The benefit to this is that after a predefined period, many of these schools' tuition will be forgiven. So, you'll get into a truck for free, but you will often be tied to a low-paying company that has little room for growth.

Owner Operators

The Fast Track To Independence

How Old Do You Have to Be to Get Your CDL?

Ownership of a truck can also make a difference in the salary amount that a truck driver earns. Often, truck drivers will use a truck that belongs to a distribution company. This can reduce the amount of money that a driver earns as the company will often withhold a portion of what they are being paid by the client to cover the cost of the maintenance of the truck.

As an independent owner, the driver can account for this difference by charging a little more and therefore keep the cost of truck maintenance from interfering with his overall profit. There are also tax advantages for owner operators, you can read more about trucking tax info here.

Many drivers enter into the profession of being a truck driver after seeing commercials on televisions promising salaries as high as $100,000 a year. It’s important to remember that this, although possible, is extremely rare.

In addition to being rare, the time it will take to become a truck driver who earns a salary as high as this is longer than a few months or even a few years. It may take more than a decade before a driver sees a salary close to $60,000 a year. Most truck drivers will retire before they begin to earn $100,000. This is not to say that a truck driver salary isn’t good. On the contrary, it is a decent and honest living.

Distribution or Shipping Company Advantages

The best way to become a truck driver who earns a six figure income before hitting retirement age is to not only own his or her own truck, but to also own a distribution or shipping company. A truck driver who has developed a respected reputation has a good probability of owning a successful shipping company and therefore making a $100,000 a year or more.
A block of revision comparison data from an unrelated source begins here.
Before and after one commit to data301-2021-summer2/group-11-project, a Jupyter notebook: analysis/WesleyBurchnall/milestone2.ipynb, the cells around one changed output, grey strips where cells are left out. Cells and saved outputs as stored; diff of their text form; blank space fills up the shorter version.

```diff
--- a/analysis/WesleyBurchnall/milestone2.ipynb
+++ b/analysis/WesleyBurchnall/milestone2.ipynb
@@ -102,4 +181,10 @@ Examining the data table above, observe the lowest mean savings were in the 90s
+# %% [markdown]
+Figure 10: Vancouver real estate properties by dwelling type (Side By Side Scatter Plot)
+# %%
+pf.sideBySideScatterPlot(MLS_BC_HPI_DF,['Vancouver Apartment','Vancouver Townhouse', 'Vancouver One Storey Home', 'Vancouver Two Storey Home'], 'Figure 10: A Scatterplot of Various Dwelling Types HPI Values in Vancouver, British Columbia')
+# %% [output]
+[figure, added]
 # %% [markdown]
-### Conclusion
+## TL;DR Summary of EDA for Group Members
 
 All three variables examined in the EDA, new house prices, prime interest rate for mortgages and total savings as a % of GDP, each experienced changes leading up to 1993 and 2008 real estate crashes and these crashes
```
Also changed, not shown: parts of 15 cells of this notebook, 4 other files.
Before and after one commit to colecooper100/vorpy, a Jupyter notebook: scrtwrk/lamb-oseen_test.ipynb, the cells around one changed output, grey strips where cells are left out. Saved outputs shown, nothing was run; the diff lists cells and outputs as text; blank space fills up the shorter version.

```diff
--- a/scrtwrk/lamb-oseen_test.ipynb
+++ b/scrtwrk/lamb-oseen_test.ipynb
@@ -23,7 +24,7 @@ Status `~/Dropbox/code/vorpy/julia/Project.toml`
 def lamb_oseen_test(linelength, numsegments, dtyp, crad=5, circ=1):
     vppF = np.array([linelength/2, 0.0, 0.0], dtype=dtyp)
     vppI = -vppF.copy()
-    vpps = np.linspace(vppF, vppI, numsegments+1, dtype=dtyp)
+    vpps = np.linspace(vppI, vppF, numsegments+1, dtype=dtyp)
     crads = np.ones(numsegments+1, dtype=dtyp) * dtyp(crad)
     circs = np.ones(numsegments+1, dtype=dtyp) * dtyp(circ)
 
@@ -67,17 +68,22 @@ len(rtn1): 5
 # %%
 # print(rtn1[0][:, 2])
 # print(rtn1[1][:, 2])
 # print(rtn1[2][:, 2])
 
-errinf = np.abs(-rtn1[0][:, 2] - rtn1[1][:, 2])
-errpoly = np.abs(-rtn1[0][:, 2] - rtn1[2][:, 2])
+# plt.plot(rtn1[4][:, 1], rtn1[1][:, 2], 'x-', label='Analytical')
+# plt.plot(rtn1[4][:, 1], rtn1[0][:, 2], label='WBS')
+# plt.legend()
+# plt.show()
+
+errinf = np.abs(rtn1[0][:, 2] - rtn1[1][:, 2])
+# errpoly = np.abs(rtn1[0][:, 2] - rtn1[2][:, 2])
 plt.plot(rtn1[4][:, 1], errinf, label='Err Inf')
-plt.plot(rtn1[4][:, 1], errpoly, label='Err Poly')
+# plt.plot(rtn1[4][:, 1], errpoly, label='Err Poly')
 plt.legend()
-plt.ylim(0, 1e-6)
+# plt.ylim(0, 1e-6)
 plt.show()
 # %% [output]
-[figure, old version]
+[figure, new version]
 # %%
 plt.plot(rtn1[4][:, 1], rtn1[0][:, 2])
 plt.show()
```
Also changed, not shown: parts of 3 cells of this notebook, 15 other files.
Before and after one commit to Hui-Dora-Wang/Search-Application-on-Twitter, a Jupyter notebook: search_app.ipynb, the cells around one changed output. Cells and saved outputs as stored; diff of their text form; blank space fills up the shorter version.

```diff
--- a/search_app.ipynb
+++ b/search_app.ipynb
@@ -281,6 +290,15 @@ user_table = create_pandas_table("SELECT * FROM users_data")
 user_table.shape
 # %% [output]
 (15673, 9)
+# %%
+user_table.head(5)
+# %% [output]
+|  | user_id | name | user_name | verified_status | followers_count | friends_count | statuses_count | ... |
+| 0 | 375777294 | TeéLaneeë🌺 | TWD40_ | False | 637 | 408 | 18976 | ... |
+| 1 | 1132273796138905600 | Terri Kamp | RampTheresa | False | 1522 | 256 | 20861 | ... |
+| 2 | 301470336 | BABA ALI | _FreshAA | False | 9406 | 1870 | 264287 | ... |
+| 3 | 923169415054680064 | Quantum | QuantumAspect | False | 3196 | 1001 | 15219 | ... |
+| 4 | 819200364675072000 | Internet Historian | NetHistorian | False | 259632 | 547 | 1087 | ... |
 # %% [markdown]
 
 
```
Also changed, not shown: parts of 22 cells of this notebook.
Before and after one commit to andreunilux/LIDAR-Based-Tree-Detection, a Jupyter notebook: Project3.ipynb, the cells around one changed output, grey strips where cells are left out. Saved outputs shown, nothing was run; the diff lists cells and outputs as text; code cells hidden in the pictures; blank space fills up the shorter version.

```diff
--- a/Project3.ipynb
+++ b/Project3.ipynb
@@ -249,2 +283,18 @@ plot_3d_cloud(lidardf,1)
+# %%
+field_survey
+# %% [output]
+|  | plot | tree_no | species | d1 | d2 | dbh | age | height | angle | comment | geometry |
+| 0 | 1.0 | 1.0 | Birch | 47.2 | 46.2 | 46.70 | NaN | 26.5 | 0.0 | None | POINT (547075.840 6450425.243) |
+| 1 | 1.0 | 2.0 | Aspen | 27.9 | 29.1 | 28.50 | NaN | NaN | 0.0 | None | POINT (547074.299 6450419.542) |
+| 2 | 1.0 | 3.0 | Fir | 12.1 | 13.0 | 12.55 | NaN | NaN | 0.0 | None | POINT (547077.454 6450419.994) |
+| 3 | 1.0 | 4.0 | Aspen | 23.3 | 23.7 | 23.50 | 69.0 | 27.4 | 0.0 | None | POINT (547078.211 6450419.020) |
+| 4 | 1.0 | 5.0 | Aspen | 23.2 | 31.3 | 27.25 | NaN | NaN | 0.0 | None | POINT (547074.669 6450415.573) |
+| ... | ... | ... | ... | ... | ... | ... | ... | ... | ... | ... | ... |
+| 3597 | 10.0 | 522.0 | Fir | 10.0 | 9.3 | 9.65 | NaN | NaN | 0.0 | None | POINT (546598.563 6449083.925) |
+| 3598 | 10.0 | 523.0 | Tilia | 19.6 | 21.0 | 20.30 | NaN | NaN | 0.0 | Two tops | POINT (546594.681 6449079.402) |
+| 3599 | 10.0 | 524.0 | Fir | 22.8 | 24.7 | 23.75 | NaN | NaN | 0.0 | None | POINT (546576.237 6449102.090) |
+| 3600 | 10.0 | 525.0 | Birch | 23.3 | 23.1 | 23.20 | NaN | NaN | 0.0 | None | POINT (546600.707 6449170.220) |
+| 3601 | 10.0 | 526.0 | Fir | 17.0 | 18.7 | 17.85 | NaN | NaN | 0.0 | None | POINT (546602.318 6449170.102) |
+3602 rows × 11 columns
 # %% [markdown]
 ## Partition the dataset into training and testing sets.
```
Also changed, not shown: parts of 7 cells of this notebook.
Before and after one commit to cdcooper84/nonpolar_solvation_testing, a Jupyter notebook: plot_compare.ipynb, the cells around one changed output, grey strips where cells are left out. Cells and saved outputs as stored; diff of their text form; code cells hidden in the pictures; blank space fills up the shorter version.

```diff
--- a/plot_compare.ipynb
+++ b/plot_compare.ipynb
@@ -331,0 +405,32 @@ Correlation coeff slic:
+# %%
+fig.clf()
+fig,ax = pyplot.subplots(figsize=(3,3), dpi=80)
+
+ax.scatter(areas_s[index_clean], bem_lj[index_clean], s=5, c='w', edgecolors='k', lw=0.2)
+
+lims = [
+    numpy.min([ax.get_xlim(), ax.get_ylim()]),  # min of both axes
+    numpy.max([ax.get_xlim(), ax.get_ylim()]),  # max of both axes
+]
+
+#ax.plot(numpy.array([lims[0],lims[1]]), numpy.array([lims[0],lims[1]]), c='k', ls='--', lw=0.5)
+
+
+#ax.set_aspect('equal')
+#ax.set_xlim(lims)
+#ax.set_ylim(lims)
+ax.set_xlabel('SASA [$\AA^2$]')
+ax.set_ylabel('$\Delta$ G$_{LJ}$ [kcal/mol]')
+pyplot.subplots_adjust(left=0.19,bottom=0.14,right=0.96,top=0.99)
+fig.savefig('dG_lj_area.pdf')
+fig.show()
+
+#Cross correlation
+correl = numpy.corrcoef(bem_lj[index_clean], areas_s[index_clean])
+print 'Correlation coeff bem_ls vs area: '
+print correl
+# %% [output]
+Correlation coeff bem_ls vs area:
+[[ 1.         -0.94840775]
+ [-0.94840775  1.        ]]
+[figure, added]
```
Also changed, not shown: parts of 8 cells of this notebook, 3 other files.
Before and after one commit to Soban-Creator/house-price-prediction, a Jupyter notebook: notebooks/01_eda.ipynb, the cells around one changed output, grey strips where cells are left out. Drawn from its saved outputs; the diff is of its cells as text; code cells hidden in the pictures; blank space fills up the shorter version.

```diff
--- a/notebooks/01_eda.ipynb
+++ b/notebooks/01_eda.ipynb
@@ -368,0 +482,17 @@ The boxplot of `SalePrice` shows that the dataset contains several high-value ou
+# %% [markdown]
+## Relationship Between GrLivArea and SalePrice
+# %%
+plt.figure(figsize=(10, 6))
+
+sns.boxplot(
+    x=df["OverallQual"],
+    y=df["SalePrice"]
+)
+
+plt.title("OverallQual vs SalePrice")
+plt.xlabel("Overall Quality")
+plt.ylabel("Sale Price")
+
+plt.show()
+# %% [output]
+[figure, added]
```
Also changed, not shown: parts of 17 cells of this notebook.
By becoming a business owner and therefore evolving from an independent contractor, a truck driver can increase his or her chances of making a substantial truck driver salary.

Working as truck driver can provide a salary that a person can rely on to make a living. How much they'll earn depends on the abilities, reputation, and amount of experience that the driver gains.

Most importantly, when asking how much do truckers driver make, keep in mind that your salary is always negotiable...

Average Trucker Salary

Pay Per Hour

Often, truck drivers will negotiate their salaries around a rate that is based on mileage and not on hours. For an experienced independent truck driver, the rate per mile could be as high as 60 cents a mile. This means for an experienced independent truck driver traveling an average of 70 miles an hour on the interstate can make an average of 42 dollars an hour. If the haul, or trip, equals out to 800 miles then the driver will make $480. This of course does not include his or her rates for accommodations.

Experience and Reputation

The average driver pay is also based on experience and reputation. A reputable truck driver is often going to get paid a higher rate because he or she is in high demand. Until a driver builds a reputation as a professional and reliable truck driver they will have to be satisfied with a lower pay rate. Just like many other job professions out there, a truck driver salary will depend on a person’s ability to perform at or above the client’s expectations.

Pay Per State

Truck Driver Pay Per State
Image Courtesy Of BLS.gov

Read More State Pay Data